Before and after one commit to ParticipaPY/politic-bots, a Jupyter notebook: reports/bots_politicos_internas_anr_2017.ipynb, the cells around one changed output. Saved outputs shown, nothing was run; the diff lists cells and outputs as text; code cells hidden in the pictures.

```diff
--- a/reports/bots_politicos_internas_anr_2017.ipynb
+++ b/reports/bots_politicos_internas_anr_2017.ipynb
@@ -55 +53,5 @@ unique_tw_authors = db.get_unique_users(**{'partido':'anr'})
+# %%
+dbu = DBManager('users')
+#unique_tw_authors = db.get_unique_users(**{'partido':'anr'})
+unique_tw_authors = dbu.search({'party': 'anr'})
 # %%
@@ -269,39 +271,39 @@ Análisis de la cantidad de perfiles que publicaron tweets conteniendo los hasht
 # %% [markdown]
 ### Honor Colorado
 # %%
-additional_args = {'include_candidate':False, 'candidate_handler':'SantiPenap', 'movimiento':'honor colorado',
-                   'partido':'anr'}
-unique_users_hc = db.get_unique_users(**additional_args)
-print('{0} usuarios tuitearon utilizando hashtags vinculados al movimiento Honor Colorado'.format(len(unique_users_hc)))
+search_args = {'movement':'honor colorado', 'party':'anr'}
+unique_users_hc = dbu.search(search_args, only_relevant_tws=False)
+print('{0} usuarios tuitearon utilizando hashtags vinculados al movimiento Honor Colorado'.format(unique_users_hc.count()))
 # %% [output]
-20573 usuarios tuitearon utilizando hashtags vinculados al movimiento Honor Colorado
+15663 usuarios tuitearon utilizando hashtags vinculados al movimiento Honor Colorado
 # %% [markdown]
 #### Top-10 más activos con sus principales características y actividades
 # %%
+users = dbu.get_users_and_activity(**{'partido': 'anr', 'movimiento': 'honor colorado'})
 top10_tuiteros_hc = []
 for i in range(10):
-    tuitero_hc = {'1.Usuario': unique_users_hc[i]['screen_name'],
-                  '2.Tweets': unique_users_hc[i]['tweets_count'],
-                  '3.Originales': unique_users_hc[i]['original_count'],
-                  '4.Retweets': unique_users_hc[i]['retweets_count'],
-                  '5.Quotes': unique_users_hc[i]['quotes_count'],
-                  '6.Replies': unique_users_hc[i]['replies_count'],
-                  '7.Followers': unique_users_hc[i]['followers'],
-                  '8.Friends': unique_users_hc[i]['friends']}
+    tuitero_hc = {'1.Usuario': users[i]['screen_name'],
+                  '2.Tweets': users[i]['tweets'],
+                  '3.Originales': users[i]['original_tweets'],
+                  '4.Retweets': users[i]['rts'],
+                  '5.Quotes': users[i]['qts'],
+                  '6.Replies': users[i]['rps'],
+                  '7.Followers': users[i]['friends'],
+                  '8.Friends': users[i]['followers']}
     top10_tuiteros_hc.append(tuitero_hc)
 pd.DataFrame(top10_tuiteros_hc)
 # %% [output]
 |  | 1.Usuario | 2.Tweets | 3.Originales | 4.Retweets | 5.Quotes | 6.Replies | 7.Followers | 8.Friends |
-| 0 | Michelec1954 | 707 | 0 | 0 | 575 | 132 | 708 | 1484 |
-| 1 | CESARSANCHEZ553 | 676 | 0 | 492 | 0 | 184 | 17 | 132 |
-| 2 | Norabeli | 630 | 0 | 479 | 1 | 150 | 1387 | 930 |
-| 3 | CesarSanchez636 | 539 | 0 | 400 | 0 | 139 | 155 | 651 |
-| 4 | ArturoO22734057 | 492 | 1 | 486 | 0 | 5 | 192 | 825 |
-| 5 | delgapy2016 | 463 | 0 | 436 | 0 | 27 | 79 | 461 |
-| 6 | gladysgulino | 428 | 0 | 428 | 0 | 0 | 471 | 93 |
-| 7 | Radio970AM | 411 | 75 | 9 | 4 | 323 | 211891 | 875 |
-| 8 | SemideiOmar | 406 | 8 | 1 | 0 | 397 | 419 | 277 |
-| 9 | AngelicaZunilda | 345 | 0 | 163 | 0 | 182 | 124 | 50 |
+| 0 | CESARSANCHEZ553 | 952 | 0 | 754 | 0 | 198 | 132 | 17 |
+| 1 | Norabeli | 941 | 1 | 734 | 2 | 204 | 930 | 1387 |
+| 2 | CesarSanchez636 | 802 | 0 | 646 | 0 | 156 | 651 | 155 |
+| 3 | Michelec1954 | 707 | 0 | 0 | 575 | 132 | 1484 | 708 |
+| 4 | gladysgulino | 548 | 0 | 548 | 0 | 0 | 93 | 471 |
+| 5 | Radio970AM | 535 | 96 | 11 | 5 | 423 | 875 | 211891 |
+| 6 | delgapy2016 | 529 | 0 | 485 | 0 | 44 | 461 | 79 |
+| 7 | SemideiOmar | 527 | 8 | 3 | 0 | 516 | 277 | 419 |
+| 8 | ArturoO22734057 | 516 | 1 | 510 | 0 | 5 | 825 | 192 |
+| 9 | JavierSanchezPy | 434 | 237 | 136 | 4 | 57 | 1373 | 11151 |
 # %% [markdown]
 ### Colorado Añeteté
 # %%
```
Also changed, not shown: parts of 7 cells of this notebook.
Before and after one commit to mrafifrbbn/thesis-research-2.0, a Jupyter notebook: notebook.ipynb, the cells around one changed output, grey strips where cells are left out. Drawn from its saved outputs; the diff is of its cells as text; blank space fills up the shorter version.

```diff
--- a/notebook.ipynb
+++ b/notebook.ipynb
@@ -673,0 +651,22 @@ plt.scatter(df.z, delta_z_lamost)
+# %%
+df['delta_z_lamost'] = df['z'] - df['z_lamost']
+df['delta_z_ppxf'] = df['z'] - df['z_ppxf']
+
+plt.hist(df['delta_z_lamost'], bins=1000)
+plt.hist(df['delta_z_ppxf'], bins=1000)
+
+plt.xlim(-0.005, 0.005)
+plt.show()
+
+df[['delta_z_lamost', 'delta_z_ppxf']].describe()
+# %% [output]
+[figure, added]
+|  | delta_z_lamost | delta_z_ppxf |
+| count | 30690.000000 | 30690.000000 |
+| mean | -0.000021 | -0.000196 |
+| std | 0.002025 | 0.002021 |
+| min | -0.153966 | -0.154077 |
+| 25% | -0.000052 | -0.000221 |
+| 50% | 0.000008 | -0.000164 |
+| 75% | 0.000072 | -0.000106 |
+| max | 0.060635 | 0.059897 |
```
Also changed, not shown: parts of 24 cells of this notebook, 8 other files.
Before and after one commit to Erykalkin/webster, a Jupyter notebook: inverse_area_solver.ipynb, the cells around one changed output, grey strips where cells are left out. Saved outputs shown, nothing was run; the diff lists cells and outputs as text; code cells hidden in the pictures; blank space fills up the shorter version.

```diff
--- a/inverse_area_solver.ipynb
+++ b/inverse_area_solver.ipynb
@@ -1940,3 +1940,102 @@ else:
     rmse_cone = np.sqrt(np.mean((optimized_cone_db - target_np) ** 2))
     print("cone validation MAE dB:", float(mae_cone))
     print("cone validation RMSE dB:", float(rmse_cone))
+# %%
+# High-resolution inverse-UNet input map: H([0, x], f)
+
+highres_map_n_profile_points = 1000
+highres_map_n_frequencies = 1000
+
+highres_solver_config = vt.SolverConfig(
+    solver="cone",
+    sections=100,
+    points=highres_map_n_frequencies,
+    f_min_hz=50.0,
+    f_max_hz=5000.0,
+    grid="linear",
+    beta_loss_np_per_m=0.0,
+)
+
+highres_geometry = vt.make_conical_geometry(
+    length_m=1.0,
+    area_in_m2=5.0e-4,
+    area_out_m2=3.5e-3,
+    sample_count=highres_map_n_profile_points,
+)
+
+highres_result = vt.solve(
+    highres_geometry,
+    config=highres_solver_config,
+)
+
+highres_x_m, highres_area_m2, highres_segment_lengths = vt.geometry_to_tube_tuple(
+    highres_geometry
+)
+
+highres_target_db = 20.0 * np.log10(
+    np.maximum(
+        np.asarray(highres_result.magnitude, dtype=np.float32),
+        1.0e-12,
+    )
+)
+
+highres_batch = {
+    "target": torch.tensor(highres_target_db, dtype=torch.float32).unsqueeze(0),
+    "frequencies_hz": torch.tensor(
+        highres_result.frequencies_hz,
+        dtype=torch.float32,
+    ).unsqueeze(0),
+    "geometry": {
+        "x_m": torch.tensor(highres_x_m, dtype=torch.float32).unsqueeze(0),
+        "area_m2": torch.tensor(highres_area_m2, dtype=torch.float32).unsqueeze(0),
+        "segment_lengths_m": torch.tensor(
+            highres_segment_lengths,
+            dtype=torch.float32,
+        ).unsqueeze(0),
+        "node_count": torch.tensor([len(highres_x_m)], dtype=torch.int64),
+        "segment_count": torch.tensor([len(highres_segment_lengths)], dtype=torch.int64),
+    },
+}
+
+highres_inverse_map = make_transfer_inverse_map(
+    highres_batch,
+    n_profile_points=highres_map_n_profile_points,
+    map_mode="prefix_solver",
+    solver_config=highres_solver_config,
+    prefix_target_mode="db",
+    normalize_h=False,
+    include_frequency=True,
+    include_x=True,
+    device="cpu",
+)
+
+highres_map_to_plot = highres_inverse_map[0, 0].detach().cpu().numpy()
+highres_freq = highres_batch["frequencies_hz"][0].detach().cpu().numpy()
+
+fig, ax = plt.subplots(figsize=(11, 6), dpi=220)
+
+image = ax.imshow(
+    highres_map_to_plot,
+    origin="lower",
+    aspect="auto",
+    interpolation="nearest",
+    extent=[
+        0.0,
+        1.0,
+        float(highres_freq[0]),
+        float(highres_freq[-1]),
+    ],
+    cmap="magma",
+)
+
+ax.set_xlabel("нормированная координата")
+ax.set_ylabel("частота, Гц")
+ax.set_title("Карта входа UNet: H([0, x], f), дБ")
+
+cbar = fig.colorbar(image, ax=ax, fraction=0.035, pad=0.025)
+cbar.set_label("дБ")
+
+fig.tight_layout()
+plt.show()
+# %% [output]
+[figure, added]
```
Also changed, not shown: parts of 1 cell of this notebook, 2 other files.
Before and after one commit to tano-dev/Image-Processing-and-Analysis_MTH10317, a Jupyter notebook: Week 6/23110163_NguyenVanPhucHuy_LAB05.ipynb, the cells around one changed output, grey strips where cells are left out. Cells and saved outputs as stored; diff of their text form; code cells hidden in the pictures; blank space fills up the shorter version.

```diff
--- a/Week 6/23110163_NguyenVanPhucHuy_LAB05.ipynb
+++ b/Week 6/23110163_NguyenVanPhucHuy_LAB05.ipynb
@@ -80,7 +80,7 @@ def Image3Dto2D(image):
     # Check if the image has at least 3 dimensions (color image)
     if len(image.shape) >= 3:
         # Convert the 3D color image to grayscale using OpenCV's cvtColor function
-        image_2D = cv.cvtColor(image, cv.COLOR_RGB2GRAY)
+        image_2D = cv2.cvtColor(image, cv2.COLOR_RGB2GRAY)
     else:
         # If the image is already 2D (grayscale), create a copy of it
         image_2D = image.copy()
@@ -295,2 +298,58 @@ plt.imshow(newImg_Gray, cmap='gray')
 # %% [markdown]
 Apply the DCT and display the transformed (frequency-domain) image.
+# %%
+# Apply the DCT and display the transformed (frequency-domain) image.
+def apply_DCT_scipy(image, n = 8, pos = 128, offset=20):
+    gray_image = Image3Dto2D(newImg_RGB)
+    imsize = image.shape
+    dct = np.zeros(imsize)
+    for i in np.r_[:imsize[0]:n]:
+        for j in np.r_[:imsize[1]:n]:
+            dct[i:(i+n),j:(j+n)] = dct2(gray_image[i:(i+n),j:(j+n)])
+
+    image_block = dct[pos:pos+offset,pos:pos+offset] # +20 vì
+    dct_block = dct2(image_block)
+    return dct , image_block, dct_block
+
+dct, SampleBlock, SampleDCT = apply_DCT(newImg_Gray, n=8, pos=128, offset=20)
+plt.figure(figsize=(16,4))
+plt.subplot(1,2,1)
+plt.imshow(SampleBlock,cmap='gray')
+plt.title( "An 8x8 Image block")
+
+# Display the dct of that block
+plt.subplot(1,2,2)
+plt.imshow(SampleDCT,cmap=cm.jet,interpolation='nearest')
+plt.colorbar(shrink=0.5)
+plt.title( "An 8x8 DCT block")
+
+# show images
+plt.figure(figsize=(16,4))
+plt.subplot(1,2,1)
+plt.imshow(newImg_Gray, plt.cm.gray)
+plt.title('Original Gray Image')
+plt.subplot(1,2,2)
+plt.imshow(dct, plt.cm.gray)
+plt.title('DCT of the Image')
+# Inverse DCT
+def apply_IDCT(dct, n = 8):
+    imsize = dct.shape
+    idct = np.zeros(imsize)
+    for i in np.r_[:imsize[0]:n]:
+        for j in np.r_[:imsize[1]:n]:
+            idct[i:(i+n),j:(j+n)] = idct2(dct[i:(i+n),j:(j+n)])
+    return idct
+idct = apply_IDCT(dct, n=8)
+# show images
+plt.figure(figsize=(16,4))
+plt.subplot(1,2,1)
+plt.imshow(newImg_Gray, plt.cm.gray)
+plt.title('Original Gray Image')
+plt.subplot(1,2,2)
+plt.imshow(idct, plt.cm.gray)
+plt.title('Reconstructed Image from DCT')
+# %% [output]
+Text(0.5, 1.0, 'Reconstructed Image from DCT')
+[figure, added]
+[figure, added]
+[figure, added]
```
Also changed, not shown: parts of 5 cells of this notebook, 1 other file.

* [Task description]
From the records above, how many lines include the word "domain"? Only the number is wanted.

* [Solution for this problem]
2